--- Your assignment ---
All lines from the entries below that contain the string "switches" should be copied out.

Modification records

----

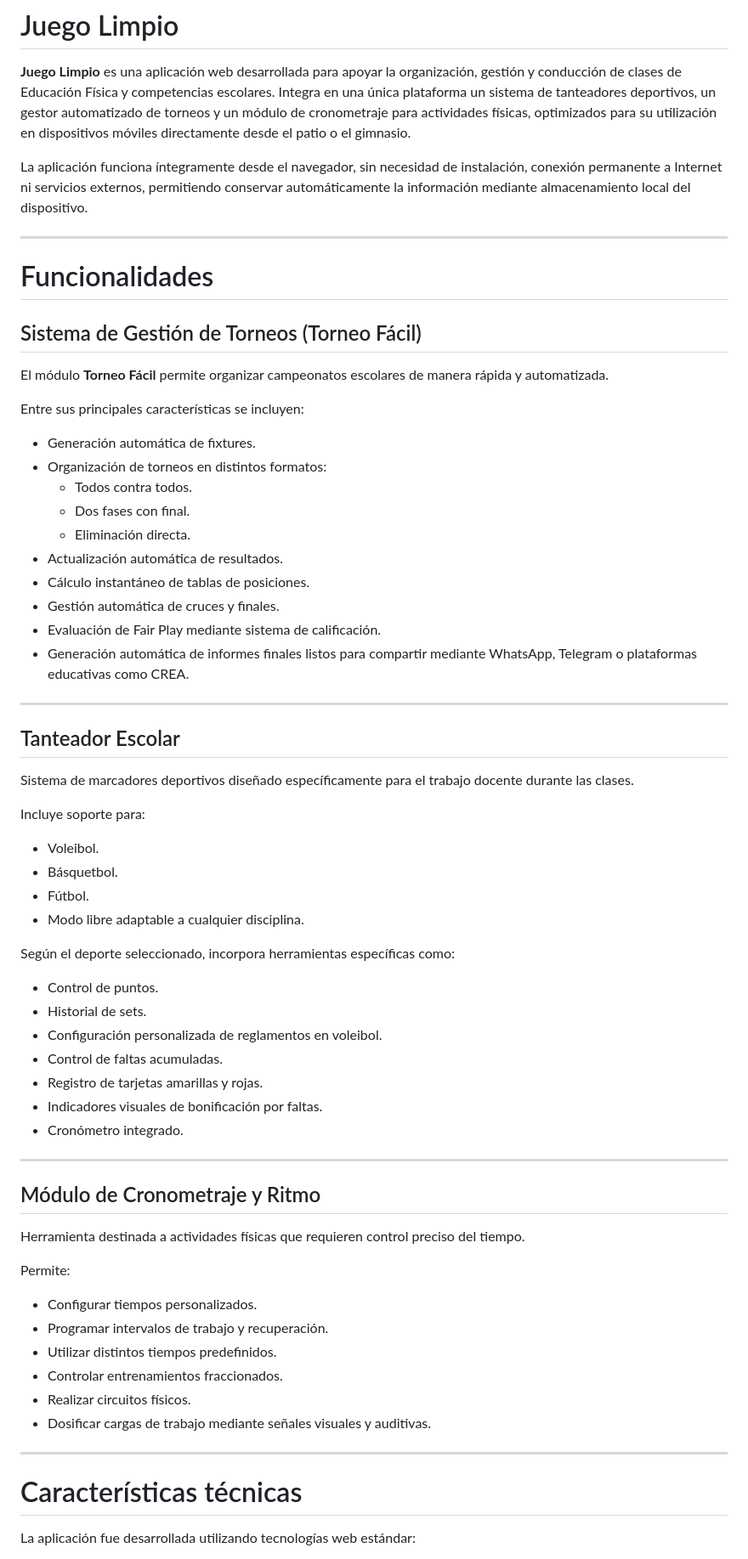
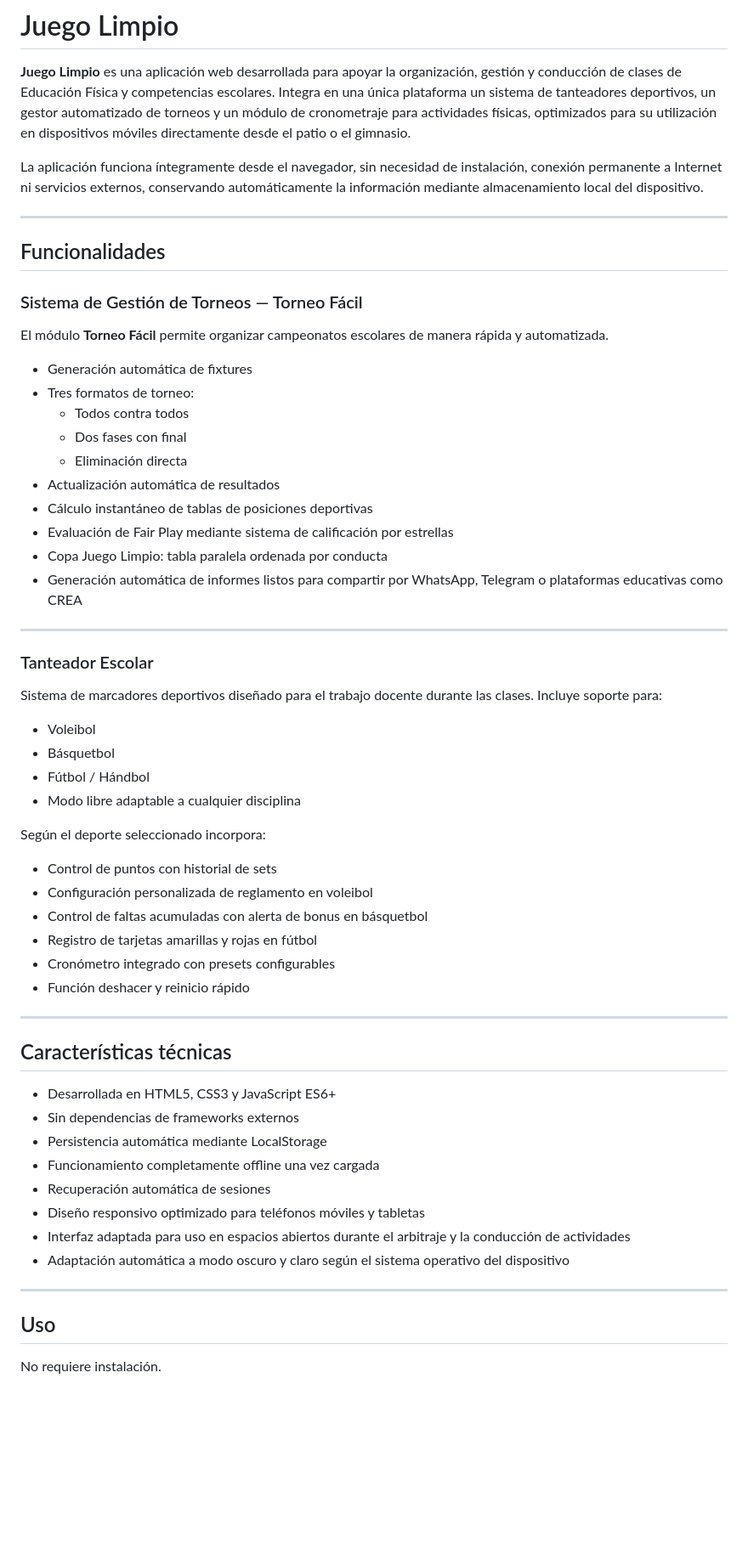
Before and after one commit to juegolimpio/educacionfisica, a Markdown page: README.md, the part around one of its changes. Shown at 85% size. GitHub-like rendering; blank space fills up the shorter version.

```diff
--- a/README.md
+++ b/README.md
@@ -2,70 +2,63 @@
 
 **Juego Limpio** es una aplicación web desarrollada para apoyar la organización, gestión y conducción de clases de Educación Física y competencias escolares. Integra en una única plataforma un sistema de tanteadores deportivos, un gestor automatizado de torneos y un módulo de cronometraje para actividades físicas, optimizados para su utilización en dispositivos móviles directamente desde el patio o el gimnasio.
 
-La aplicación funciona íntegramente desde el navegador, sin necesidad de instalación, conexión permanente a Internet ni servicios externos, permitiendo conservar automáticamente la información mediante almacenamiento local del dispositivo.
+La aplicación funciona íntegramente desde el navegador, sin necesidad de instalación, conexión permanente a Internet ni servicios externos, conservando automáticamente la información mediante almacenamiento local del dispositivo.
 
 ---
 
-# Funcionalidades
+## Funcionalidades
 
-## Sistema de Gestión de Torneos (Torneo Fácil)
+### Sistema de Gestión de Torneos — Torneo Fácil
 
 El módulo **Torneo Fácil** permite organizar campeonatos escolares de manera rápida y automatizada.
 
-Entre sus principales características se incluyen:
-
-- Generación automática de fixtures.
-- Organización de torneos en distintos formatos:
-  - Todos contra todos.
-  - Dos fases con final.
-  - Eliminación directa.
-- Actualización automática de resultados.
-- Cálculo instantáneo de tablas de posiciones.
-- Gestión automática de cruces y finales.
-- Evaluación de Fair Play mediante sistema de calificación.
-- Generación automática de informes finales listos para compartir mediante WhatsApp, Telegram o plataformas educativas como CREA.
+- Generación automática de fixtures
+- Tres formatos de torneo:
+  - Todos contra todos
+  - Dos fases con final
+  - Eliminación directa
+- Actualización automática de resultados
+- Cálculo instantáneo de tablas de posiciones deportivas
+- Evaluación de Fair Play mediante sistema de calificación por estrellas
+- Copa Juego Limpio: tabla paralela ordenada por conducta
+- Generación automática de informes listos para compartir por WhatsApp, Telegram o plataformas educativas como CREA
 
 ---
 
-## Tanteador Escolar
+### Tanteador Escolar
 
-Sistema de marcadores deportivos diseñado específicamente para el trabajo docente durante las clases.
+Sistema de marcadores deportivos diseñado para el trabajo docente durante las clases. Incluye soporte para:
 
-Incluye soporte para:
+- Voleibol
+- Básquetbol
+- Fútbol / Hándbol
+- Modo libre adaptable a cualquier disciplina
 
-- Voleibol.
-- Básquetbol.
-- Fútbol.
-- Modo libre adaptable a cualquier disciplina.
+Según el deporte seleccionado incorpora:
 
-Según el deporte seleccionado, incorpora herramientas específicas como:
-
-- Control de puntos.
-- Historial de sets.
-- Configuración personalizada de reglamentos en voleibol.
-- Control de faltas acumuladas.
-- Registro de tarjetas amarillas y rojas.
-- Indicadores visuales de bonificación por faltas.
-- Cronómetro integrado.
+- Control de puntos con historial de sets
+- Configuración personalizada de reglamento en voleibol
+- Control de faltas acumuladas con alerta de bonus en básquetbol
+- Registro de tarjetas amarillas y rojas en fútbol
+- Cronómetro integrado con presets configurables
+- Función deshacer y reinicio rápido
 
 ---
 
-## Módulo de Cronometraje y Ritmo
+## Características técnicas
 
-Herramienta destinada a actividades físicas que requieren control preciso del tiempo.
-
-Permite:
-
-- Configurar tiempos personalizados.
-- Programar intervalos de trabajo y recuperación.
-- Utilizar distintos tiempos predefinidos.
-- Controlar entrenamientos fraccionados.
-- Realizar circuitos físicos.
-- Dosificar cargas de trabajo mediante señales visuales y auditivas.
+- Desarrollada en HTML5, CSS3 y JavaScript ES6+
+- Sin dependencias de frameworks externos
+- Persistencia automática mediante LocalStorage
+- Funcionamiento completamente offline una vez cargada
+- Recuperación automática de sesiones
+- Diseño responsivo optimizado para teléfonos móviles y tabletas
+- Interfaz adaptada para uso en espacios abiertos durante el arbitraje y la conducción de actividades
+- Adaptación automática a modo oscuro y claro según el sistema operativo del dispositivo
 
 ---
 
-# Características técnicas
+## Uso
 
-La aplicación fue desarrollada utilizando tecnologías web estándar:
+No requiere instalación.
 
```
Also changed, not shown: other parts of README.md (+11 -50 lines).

----

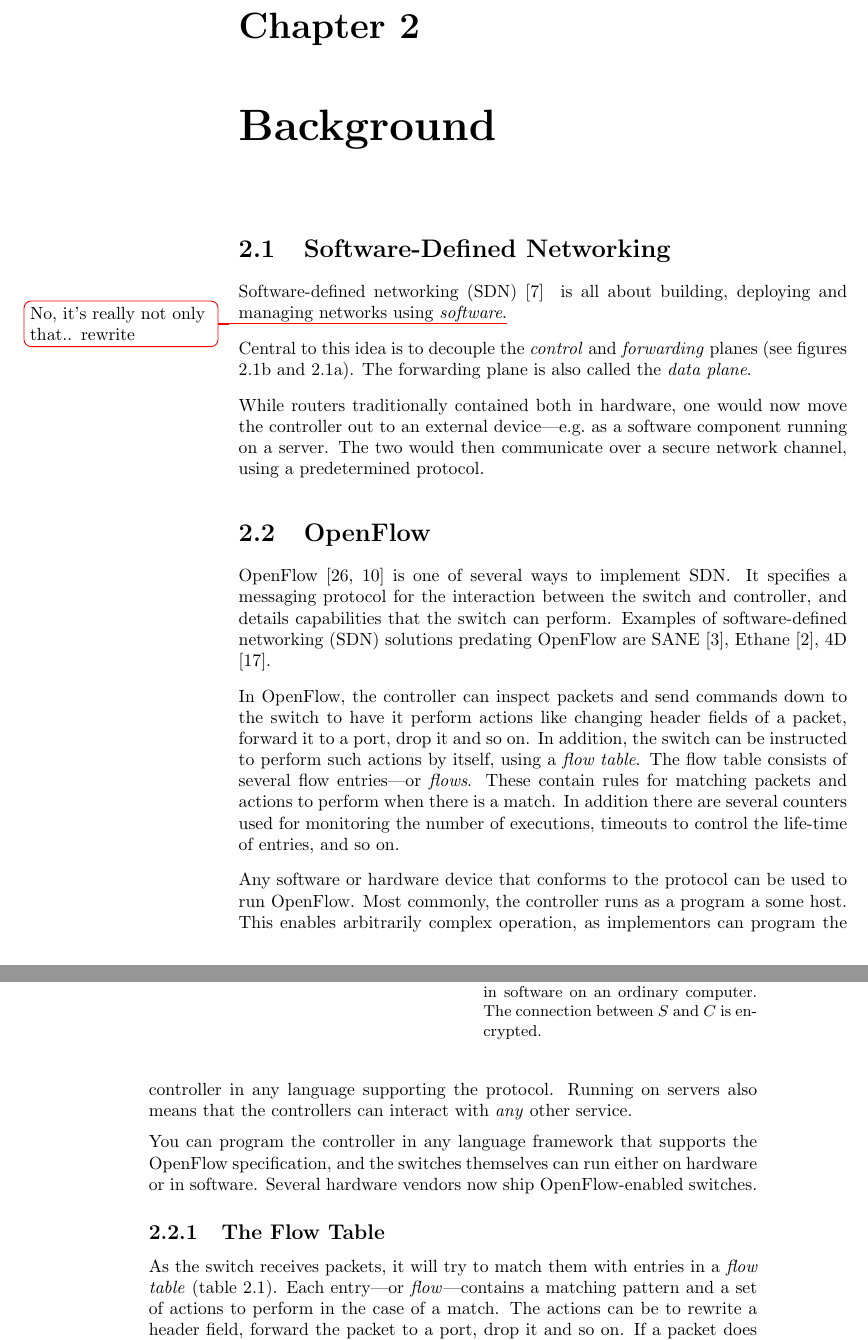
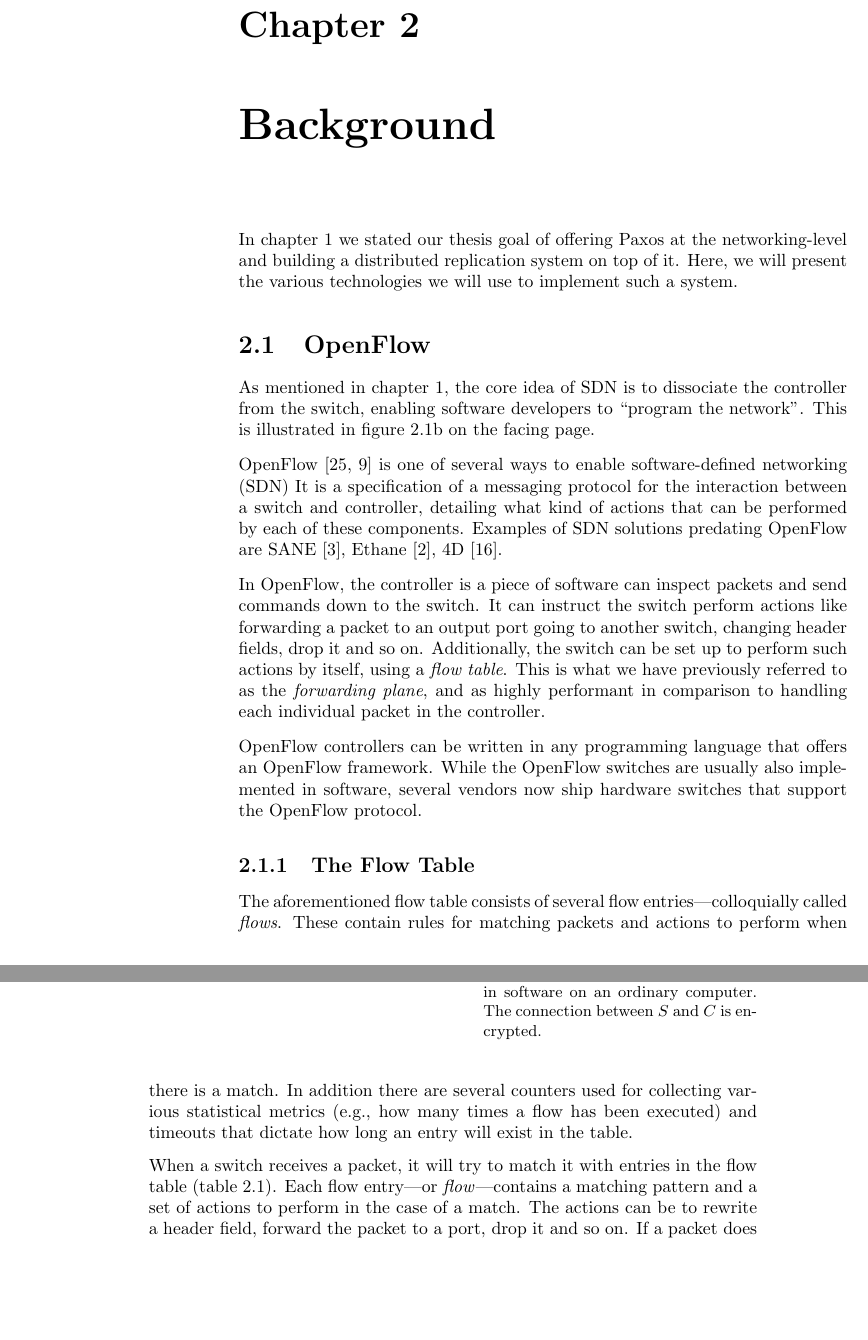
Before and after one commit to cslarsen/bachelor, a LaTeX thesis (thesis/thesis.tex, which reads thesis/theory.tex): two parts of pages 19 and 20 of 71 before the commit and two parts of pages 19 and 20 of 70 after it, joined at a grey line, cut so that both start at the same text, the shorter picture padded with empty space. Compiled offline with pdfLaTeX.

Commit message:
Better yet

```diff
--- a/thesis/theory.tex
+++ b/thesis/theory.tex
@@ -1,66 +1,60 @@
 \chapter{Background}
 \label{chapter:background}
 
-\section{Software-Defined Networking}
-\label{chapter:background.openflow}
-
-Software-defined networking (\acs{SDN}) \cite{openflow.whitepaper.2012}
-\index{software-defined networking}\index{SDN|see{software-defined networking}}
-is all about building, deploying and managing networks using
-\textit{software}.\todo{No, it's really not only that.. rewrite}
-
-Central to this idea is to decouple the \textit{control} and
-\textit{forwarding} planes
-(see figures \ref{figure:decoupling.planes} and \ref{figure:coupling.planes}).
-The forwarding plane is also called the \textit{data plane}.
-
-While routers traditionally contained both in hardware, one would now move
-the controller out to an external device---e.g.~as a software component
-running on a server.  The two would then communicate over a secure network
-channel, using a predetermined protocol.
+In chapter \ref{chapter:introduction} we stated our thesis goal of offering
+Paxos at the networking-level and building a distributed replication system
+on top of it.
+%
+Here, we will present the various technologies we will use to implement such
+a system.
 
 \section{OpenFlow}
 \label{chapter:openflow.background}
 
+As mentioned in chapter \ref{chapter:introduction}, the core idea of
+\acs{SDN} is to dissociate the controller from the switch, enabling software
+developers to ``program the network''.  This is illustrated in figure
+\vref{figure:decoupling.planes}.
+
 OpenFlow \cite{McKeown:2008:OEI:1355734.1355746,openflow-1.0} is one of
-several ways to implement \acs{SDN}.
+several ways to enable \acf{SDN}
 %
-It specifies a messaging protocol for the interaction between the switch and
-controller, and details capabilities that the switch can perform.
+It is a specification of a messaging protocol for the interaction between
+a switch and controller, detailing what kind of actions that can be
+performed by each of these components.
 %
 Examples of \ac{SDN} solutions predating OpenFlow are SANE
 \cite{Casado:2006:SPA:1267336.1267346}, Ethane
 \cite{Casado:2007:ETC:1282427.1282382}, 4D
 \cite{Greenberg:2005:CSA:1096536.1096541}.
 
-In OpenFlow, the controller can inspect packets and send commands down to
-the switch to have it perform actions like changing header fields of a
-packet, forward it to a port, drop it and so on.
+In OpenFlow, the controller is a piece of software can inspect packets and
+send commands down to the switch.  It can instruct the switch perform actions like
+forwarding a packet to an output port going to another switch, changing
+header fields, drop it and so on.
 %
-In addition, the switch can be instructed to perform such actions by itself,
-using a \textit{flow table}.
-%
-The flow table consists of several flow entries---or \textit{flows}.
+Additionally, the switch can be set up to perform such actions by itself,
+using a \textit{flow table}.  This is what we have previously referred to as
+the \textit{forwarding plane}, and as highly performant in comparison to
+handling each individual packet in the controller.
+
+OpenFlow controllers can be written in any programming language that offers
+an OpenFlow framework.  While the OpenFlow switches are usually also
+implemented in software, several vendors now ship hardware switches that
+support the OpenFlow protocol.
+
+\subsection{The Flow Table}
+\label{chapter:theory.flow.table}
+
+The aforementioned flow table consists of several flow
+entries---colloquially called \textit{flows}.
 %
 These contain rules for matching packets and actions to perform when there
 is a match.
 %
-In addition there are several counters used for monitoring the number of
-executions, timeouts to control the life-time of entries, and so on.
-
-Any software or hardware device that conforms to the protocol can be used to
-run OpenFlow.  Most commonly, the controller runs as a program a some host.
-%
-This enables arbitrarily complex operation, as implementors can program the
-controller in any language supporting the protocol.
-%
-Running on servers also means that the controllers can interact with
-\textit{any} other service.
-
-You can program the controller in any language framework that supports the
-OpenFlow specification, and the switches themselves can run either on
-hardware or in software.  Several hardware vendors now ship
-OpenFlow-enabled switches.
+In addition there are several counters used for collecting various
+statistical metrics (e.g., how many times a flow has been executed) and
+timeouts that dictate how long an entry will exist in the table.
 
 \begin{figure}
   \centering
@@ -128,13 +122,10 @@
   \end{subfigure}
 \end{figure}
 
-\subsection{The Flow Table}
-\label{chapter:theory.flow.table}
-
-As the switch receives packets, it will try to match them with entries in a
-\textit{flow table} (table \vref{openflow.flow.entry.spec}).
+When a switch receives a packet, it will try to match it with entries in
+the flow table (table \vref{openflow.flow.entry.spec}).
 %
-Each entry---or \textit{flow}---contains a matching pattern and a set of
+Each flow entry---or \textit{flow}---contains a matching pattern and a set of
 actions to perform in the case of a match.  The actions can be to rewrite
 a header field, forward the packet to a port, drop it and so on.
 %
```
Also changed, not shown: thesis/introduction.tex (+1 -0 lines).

----

--- Solved exercise ---
+an OpenFlow framework.  While the OpenFlow switches are usually also
+implemented in software, several vendors now ship hardware switches that
-OpenFlow specification, and the switches themselves can run either on
-OpenFlow-enabled switches.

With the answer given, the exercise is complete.